J-RIG facilitates and, importantly, accelerates research on policies and practices affecting individuals in the criminal justice system. J-RIG provides researchers with quickly approved, small grants targeting new efforts to address prevention and treatment of addiction in justice, or justice-related, settings. Applicants may request up to $110,000 for a study of 6 months to 2 years.
J-RIG is the latest initiative funded through the Justice Community Opioid Innovation Network—JCOIN— a program within the National Institutes of Health’s Helping to End Addiction Long-Term (HEAL) Initiative, a collaborative effort to provide scientific solutions to the opioid crisis.
The goals of J-RIG, said JCOIN director Faye Taxman, “are to fund research that will create quick changes, leading to higher quality care. We see a desperate need to speed up the pace of change while maintaining scientific and academic excellence…We are seeking to support innovation and ideas that are often mired in bureaucracy and paperwork.” Decisions on funding are typically made in 90 days.
Two J-RIG grants have been approved and are underway.
- In Vermont, researchers at the University of Vermont’s Larner College of Medicine are undertaking a statewide evaluation of how medications are used for opioid use disorder among those in the state’s correctional facilities, as well as studying the effects of COVID-19 on incarcerated populations. Assistant Professor Elias Klemperer at the university’s Vermont Center on Behavior and Health in the Department of Psychiatry is leading that program.
- Washington, D.C.-based Rulo Strategies LLC, along with Wayne State University and the National Center for State Courts, is examining the effects of COVID-19 remote treatment teleservices in judicially led diversion programs. The national study will look at how courts use telehealth services. Rulo Strategies is led by Tara Kunkel.

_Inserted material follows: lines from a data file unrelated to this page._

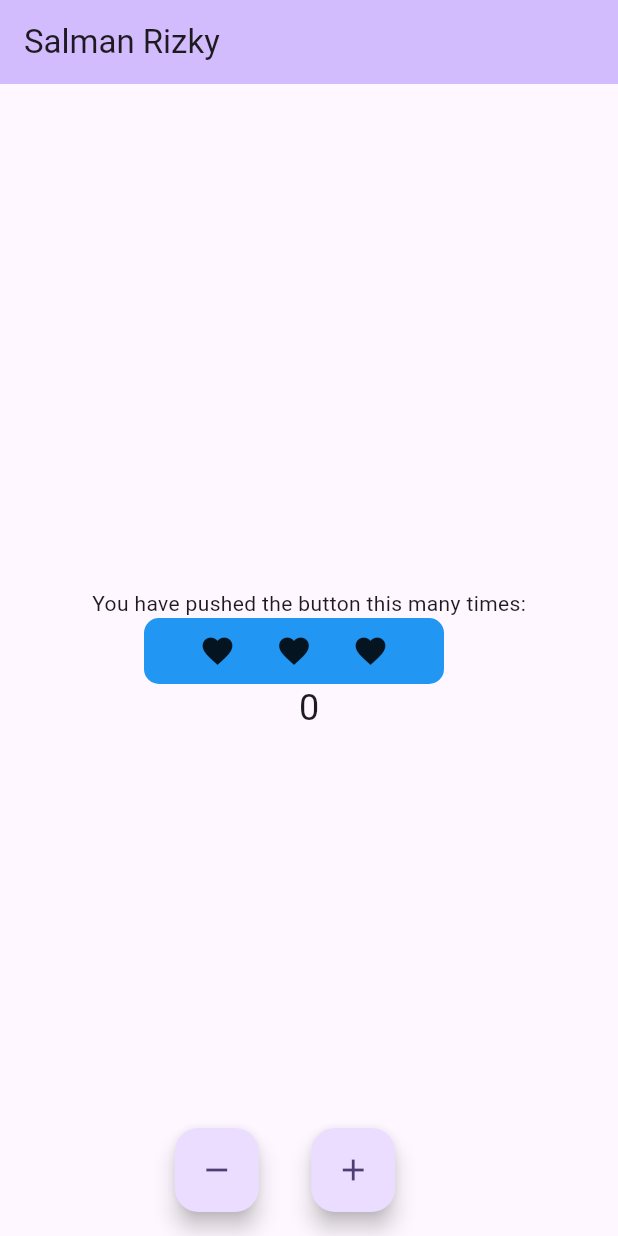
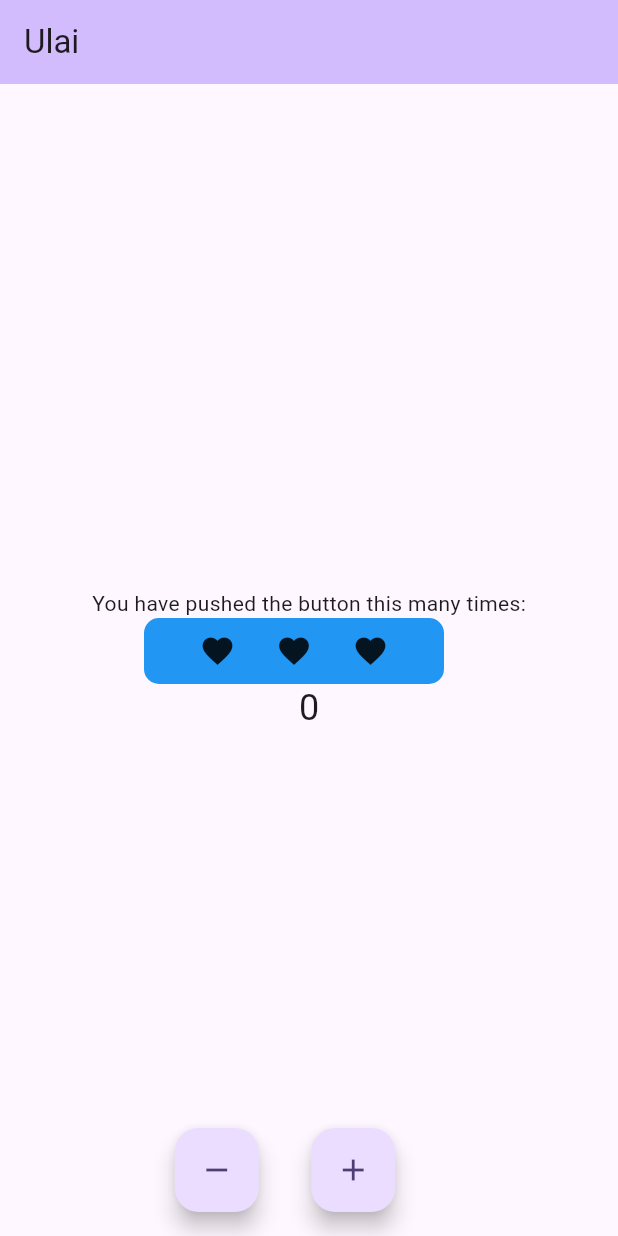
Before and after one commit to salman-ctrl/flutter-landingPage, a Flutter app: the screen it shows after launch, on a phone screen of 412 x 824 dp. Run offline on Flutter 3.47's test engine with Material 3 defaults, Android fonts, the phone set to English and light mode, and no system bars.

Commit message:
edit dikit

```diff
--- a/lib/main.dart
+++ b/lib/main.dart
@@ -14,7 +14,7 @@ class MyApp extends StatelessWidget {
       theme: ThemeData(
         colorScheme: ColorScheme.fromSeed(seedColor: Colors.deepPurple),
       ),
-      home: const MyHomePage(title: 'Salman Rizky'),
+      home: const MyHomePage(title: 'Ulai'),
     );
   }
 }
```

While opioids are a key priority for J-RIG projects, applications may focus more broadly on other substance use issues, particularly substances associated with overdose and overdose mortality. Projects should have direct relevance to individuals who are justice-involved, but need not take place within justice settings. Those applying for grants may come from universities, nonprofit organizations, or private businesses.
J-RIG funding is available three times per year, with the call for proposals available January 5, March 20, and July 1. Typically, one project is funded in each funding cycle. Applications for the March 20 funding cycle are due May 6. Funding is open to those who work in research, policy, and practice settings. These studies will provide opportunities to learn about local initiatives, policy changes, or practice improvement efforts. For more information, contact firstname.lastname@example.org.
At George Mason University, the Coordination and Translation Center for JCOIN is managed by the 10-year-old Center for Advancing Correctional Excellence, ACE!, at Mason’s Schar School of Policy and Government. ACE! is led by Schar School professor Faye Taxman and Danielle Rudes, an associate professor in Mason’s Department of Criminology, Law, and Society.